What is free software?
What is free software?
Free software is software that respects our freedom. To use free software is to make a political and ethical choice asserting our rights to learn and to share what we learn with others.
Usually software we buy denies us these rights, because we don't actually buy ownership of the software. Instead, we receive a license to use the software, and this license binds us with many fine-print rules about what we can and can't do.
If we make a copy and give it to a friend, if we try to figure out how the program works, if we put a copy on more than one of our own computers in our own home, we could if caught be fined or put in jail. That's what's in the fine print.
What if there were a worldwide group of talented ethical programmers voluntarily committed to the idea of writing and sharing software with each other and with anyone else who agreed to share alike?

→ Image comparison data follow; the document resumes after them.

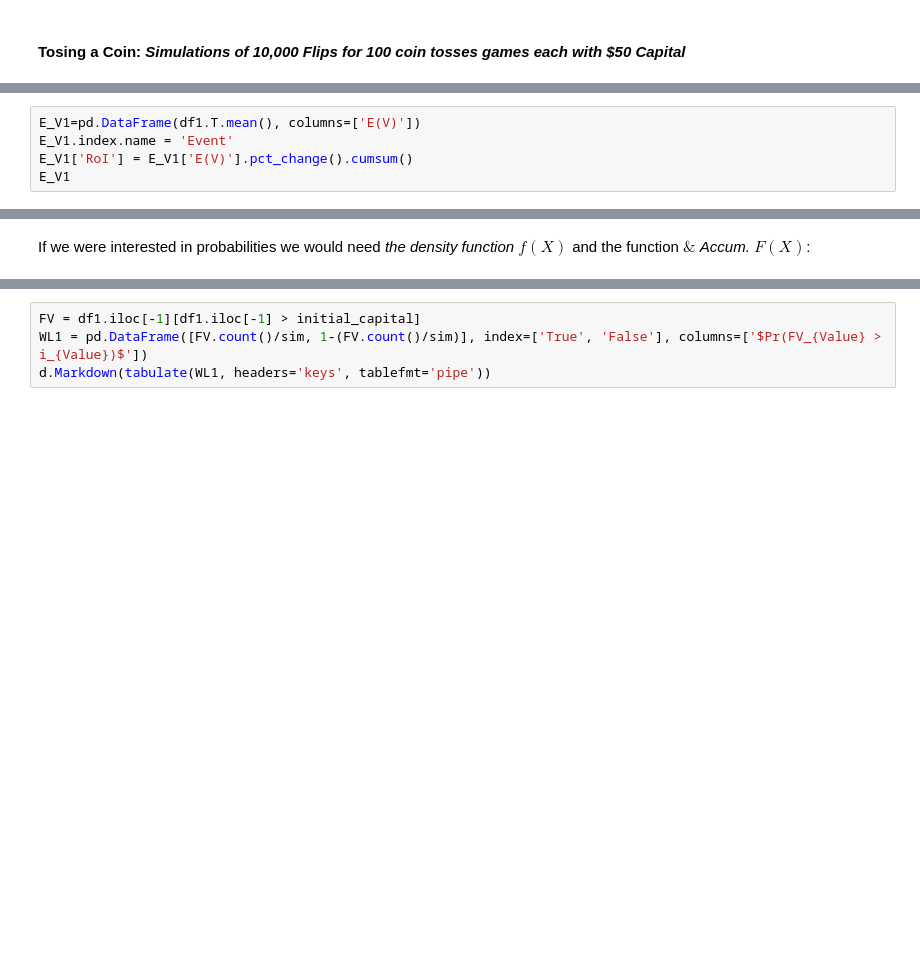
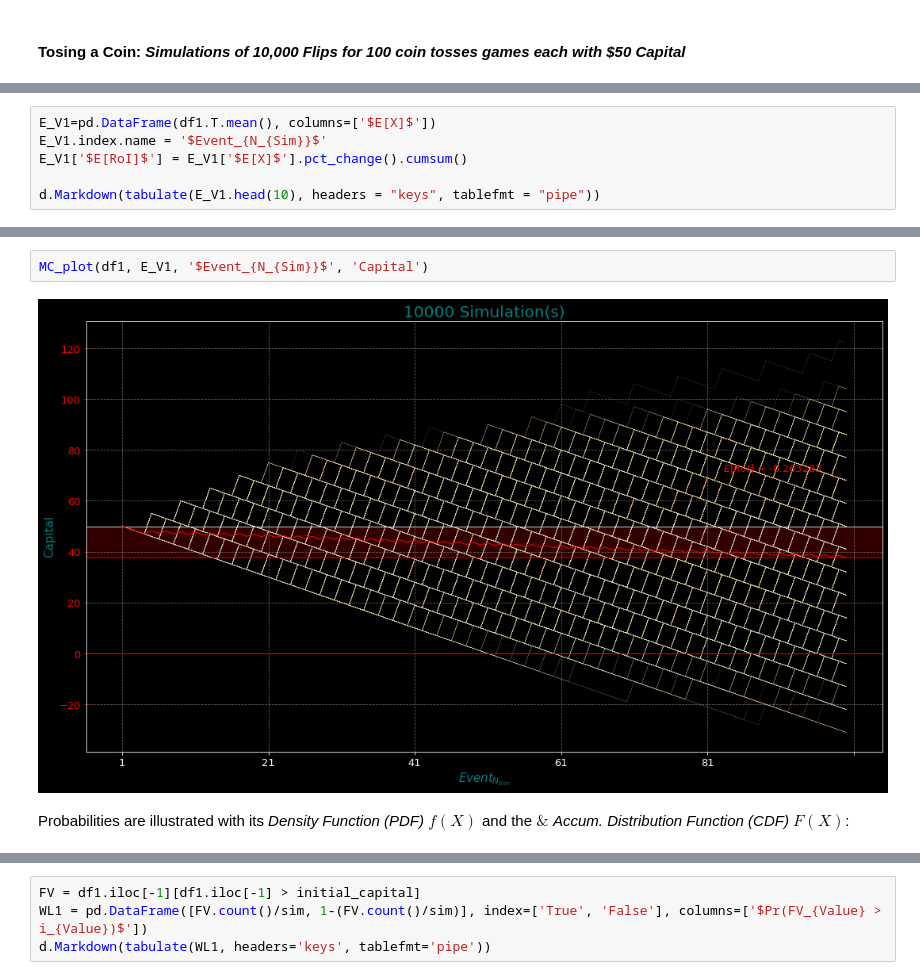
Before and after one commit to EMarquez7/Examen-1, a Jupyter notebook: MC-Simulation.ipynb, the cells around one changed output, grey strips where cells are left out. Drawn from its saved outputs; the diff is of its cells as text; blank space fills up the shorter version.

```diff
--- a/MC-Simulation.ipynb
+++ b/MC-Simulation.ipynb
@@ -115,6 +121,7 @@ Expected Values $E(V)$:
 # %%
-E_V1=pd.DataFrame(df1.T.mean(), columns=['E(V)'])
-E_V1.index.name = 'Event'
-E_V1['RoI'] = E_V1['E(V)'].pct_change().cumsum()
-E_V1
+E_V1=pd.DataFrame(df1.T.mean(), columns=['$E[X]$'])
+E_V1.index.name = '$Event_{N_{Sim}}$'
+E_V1['$E[RoI]$'] = E_V1['$E[X]$'].pct_change().cumsum()
+
+d.Markdown(tabulate(E_V1.head(10), headers = "keys", tablefmt = "pipe"))
 # %% [output]
@@ -141,4 +211,8 @@ vs.MC_plot(df1, len(df1.columns),  E_V1, 'Capital', 'Toss No°')
+# %%
+MC_plot(df1, E_V1, '$Event_{N_{Sim}}$', 'Capital')
+# %% [output]
+[figure, added]
 # %% [markdown]
-If we were interested in probabilities we would need <i>the density function</i> $f(X)$ and the function $\&$ <i>Accum.</i> $F(X)$:
+Probabilities are illustrated  with its <i> Density Function (PDF)</i> $f(X)$ and the $\&$ <i>Accum. Distribution Function (CDF)</i> $F(X)$:
 # %%
 FV1 = df1.iloc[-1][df1.iloc[-1] > initial_capital]
```
Also changed, not shown: parts of 21 cells of this notebook, 4 other files.
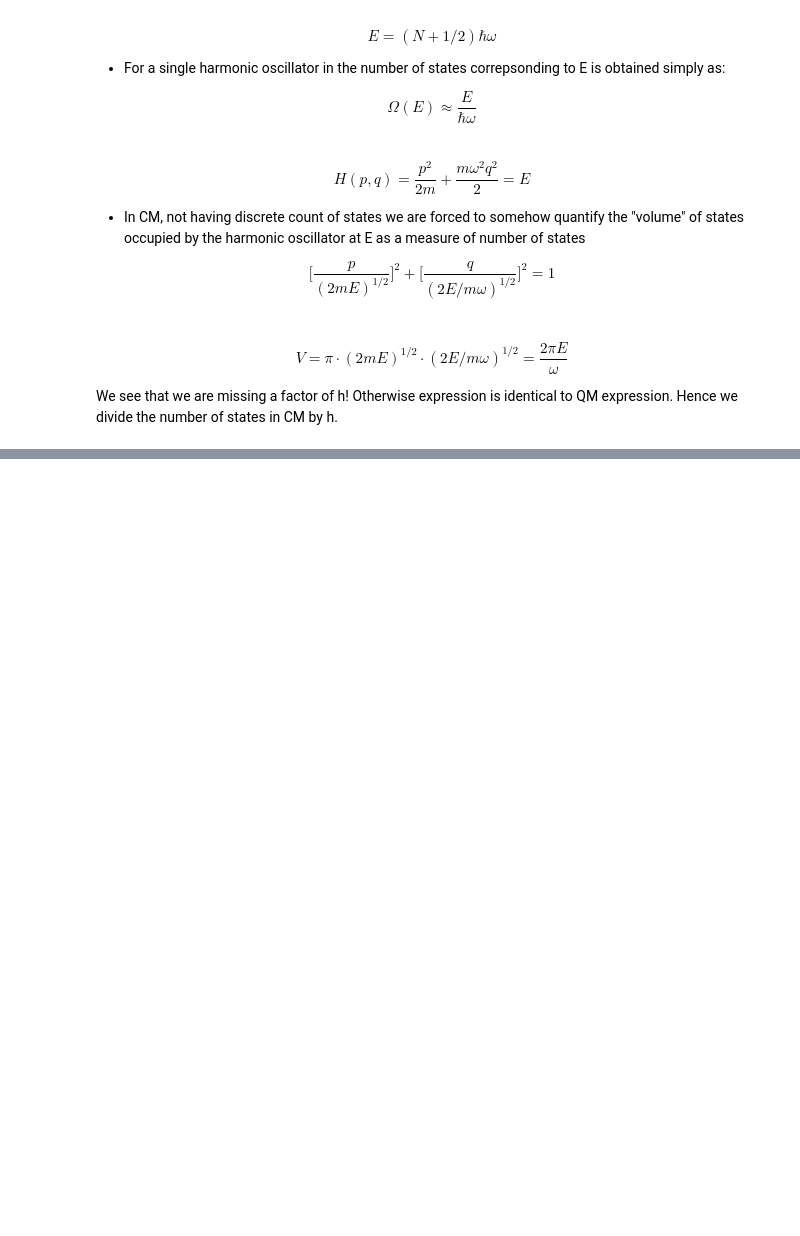
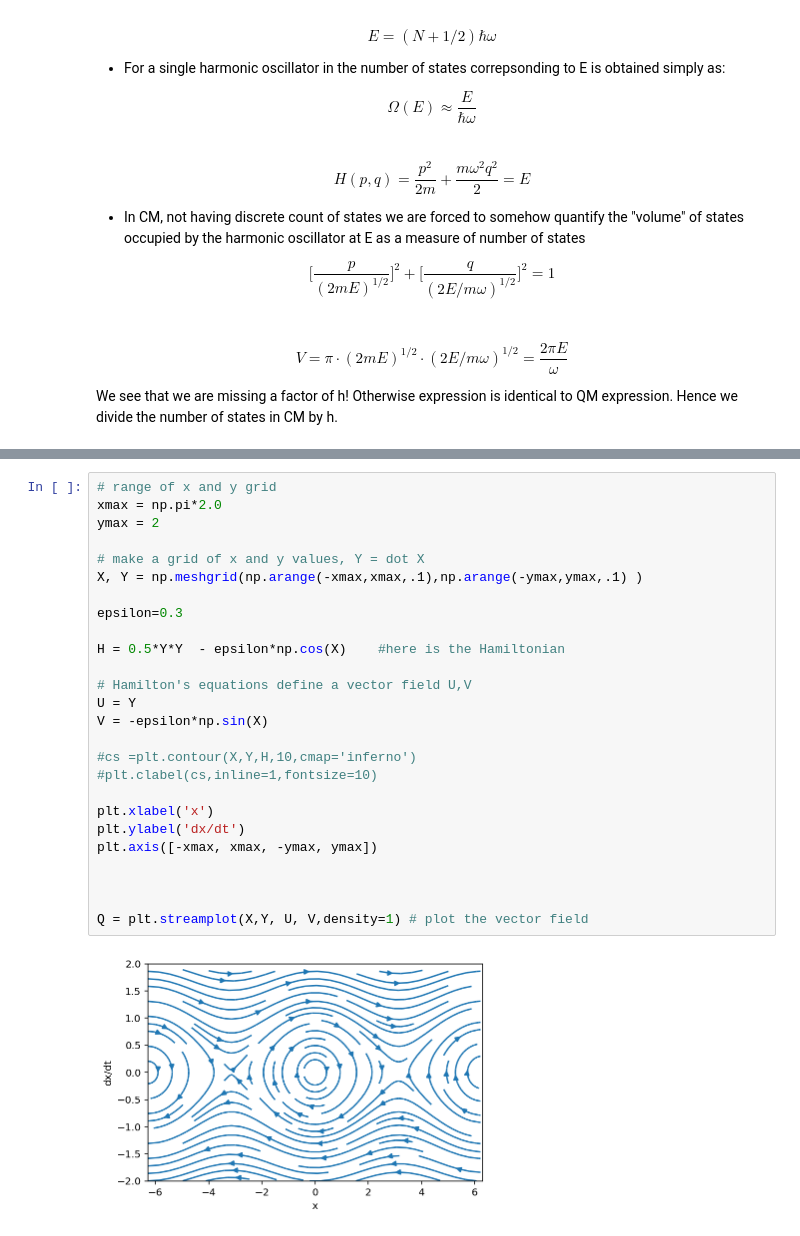
Before and after one commit to carlosal1015/Chem563, a Jupyter notebook: 03_Ensembles/01_Counting&Ensembles.ipynb, the cells around one changed output, grey strips where cells are left out. Cells and saved outputs as stored; diff of their text form; blank space fills up the shorter version.

```diff
--- a/03_Ensembles/01_Counting&Ensembles.ipynb
+++ b/03_Ensembles/01_Counting&Ensembles.ipynb
@@ -100,0 +282,28 @@ harm1D()
+# %%
+# range of x and y grid
+xmax = np.pi*2.0
+ymax = 2
+
+# make a grid of x and y values, Y = dot X
+X, Y = np.meshgrid(np.arange(-xmax,xmax,.1),np.arange(-ymax,ymax,.1) )
+
+epsilon=0.3
+
+H = 0.5*Y*Y  - epsilon*np.cos(X)    #here is the Hamiltonian
+
+# Hamilton's equations define a vector field U,V
+U = Y
+V = -epsilon*np.sin(X)
+
+#cs =plt.contour(X,Y,H,10,cmap='inferno')
+#plt.clabel(cs,inline=1,fontsize=10)
+
+plt.xlabel('x')
+plt.ylabel('dx/dt')
+plt.axis([-xmax, xmax, -ymax, ymax])
+
+
+
+Q = plt.streamplot(X,Y, U, V,density=1) # plot the vector field
+# %% [output]
+[figure, added]
```
Also changed, not shown: parts of 25 cells of this notebook, 9 other files.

What if anyone could be a part of and benefit from this community even without knowing anything about programming? We wouldn't have to worry about getting caught copying a useful program for our friends—because we wouldn't be doing anything illegal.
The free software movement
In fact, such a movement exists, and you can be a part of it. The free software movement was started in 1984 by Richard M. Stallman, when he launched a project called GNU, which stands for ``GNU's Not UNIX'', to provide a replacement for the UNIX operating system—a replacement that would respect the freedoms of those using it. Then in 1985, Stallman started the Free Software Foundation, a nonprofit with the mission of advocating and educating on behalf of computer users around the world.
Today the number of people who are not computer users is dwindling all the time, as technology seeps around the globe. It takes knowledge to make this technology work. People who hoard this knowledge, punishing and threatening others who try to obtain and share it, are not doing so in order to preserve it, despite what they may claim. Instead, they are preserving power for themselves at the expense of others' freedom.
Recognizing this, millions of people around the world—including entire governments—have made the commitment to use only free software on their computers. The fact that so many people are willing to make and stand by this decision in the face of cheaper and cheaper ``deals'' from Microsoft, Apple and other proprietary software companies proves these companies wrong—we don't need them or their fine print to make software.
Because the copyright laws covering software are often used to take away our freedoms, Stallman and the FSF developed a specific legal document called the GNU General Public License (GPL) to protect them. Instead of restricting what we can do with software the GPL encourages us to learn and share, so it is called a ``copyleft'' license. Thousands of people and businesses—from hobbyists to big companies like IBM and Novell—are now authoring and distributing free software using the GPL.
But which software to use is a political choice for all of us, not just the people who program and sell it. We can click our freedoms away by signaling Ok in the Microsoft or Macintosh window after squinting through their thirty pages of restrictions, or we can click Cancel, and see instead if there is a piece of free software that does what we need.
We should click Cancel when we can because that's the more ethical choice. This means we'll have to learn a new program, and sometimes the free program might not work as well. The ethical choice is not always the easy choice.
You can start by making a commitment to look for free software alternatives. The Free Software Directory lists over 5,000 free programs.
There are many other ways for people with and without programming skills to help the free software movement continue to succeed. Please see the websites of the Free Software Foundation and the GNU project, to find out how.
And of course, please make copies of this information and share it with others!